Then came Jamie Ford’s lemon tart. Ford cooked terrific tarts in a tiny lunch bar in Melbourne for several years. If he was cooking in New York, he would have been a neighbourhood celebrity, but such is rarely the case in this country. People had told me about his lemon tart, but I had never bothered to try it—I had been disappointed too often by too many versions of lemon tart in too many places across the globe: not firm enough, not enough lemon flavours, egg flavours remaining on the palate, soggy pastry. But at last I tasted a slice of the Ford model, then another slice, then another, until there was no more.
During a crazy part of my life—pre-internet—I started a home shopping business, selling a mix of ingredients, fruit boxes, marinated meats, jams and chutneys…and Jamie’s Lemon Tart. For those who ordered it, and received it in one piece, it was a triumph; for those who had ordered it for a special dinner party, and found it dumped on the front step, it was anything but. The moral of the story is: don’t home deliver delicacies, make ’em yourself.
You won’t be disappointed; this can stand with any of those desserts described above. This is a tart impregnated with the essence of lemon, as light as the lightest soufflé, but has a marvelous texture. It is truly brilliant. I wish it were mine.
- Place the almonds for the filling in the Thermomix mixing bowl and blitz 10 seconds/speed 10. Remove and place in a separate bowl until later.

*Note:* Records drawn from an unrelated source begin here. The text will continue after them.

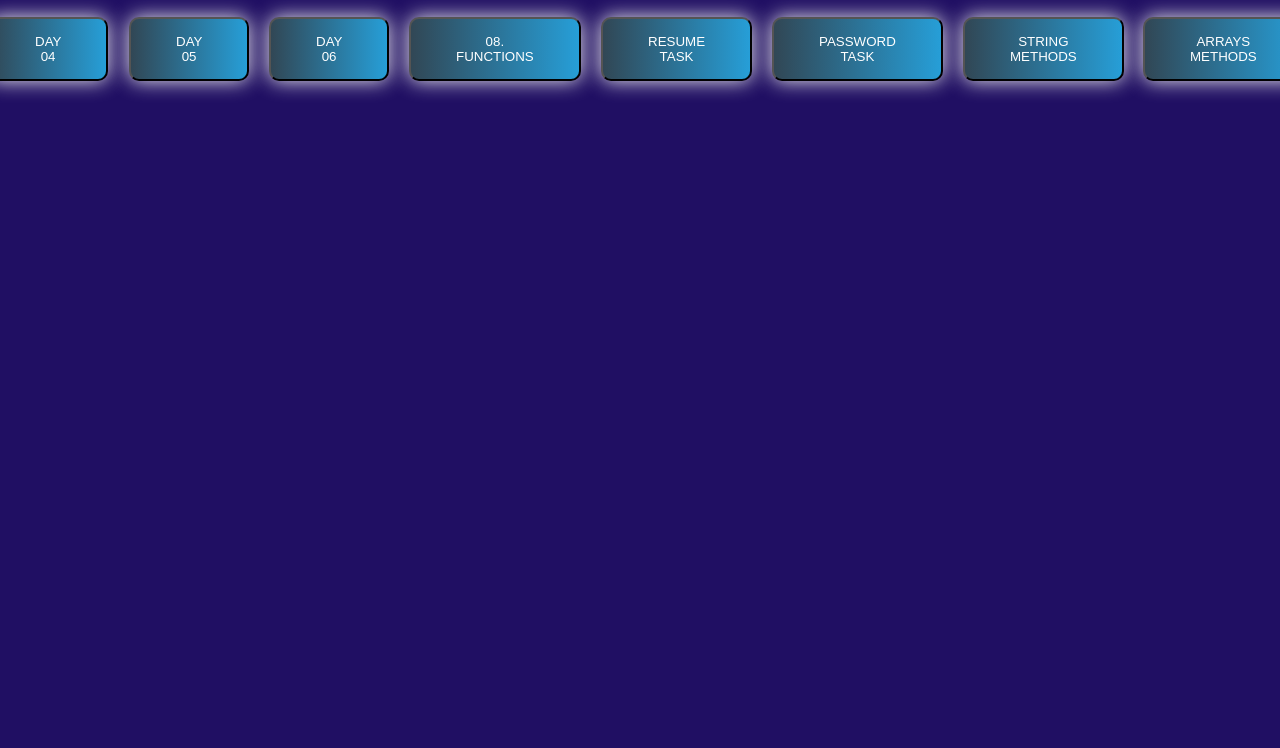
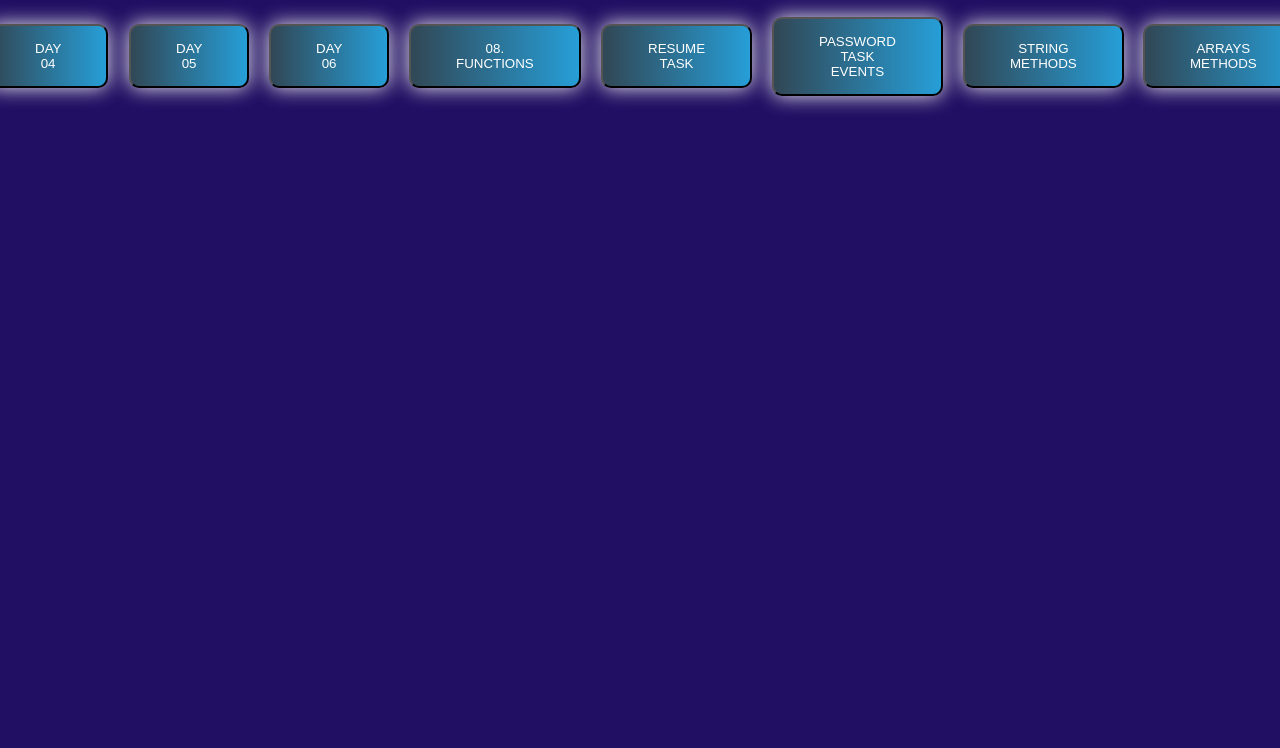
Before and after one commit to Manisha-athili/javaScript_10k, a plain HTML site: page index.html in a window 1280 px wide. Shown: the part 73-821 px from the top of the page. Drawn offline with nearby package versions, Linux system fonts and the light colour scheme.

Commit message:
password task events

```diff
--- a/index.html
+++ b/index.html
@@ -60,7 +60,7 @@
     <a href="day06/task.html" ><button class="button1 animate__animated animate__backInLeft animate__slow">day 06</button></a>
     <a href="day08/function_tasks.html" ><button class="button1 animate__animated animate__backInLeft animate__slow">08. functions</button></a>
     <a href="day11DOM/resumeTask.html"><button class="button1 animate__animated animate__backInLeft animate__slow">resume task </button></a>
-    <a href="day14/task.html"><button class="button1 animate__animated animate__backInLeft animate__slow">Password task </button></a>
+    <a href="day14/task.html"><button class="button1 animate__animated animate__backInLeft animate__slow">Password task events</button></a>
     <a href="day15/stringMethodtask.html"><button class="button1 animate__animated animate__backInLeft animate__slow">String methods</button></a>
     <a href="day16/task.html"><button class="button1 animate__animated animate__backInLeft animate__slow">Arrays methods</button></a>
 
```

- To make the pastry, put the flour, sugar and butter in the Thermomix bowl and blend 10 seconds/speed 5. Scrape down. Add the egg yolks and blend again 10 seconds/speed 5 (photo 1).
- Remove and wrap in clingfilm; chill for 30 minutes.
- Once chilled, unwrap and place the pastry on a floured surface (photo 2). Roll out to fit a 23-centimetre loose-bottomed flan dish (photo 3). Take care, this is a very delicate pastry, and refrigerate for 30 minutes (photo 4).
- Meanwhile, preheat the oven to 180C. Once chilled, remove the shell from the fridge, prick with a fork and line with baking paper inside (photo 5). Fill with baking beans and bake blind for 15 minutes. Then remove the beans and greaseproof paper and bake for another 10-15 minutes.
- Meanwhile, to make the filling, place the butter in the Thermomix bowl. Melt 4 minutes/60 degrees/speed 2. Pour in a separate bowl and leave until later.
- Insert the butterfly. Add the eggs and sugar to the Thermomix mixing bowl. Whisk 4 minutes/speed 3.5. While whisking add the lemon juice, lemon oil and zest through the lid in a thin stream (photo 6).
- Add the almond meal (from step 1) and whisk again 1 minute/speed 2.5.
- Scrape down and whisk again 2 minutes/speed 2.5, while slowly pouring in the butter through the lid in a very thin stream.
- Remove the tart shell from the oven and pour the filling on top until it is nearly full. Bake for another 15-25 minutes until set. Test by slightly moving it, if it does not wobble, it is baked. Leave to cool and then chill for at least 4 hours until set (photo 7).
- Before serving, dust with icing sugar and, using a blowtorch, caramelise the sugar. (Caramelising the top is not a requirement, but, as with a crème brûlee, adds a wonderful textural change.)
AND … lemon oil is a secret weapon in this recipe: used mostly by professional cooks, it is highly concentrated and delivers a brighter, more intense flavour than juice alone can achieve. Lemon oil for culinary use is available from specialist foodstores such as The Essential Ingredient. Concentrations vary between brands; if you’re not sure how strong your oil is, be guided by the label on the bottle and proceed with caution.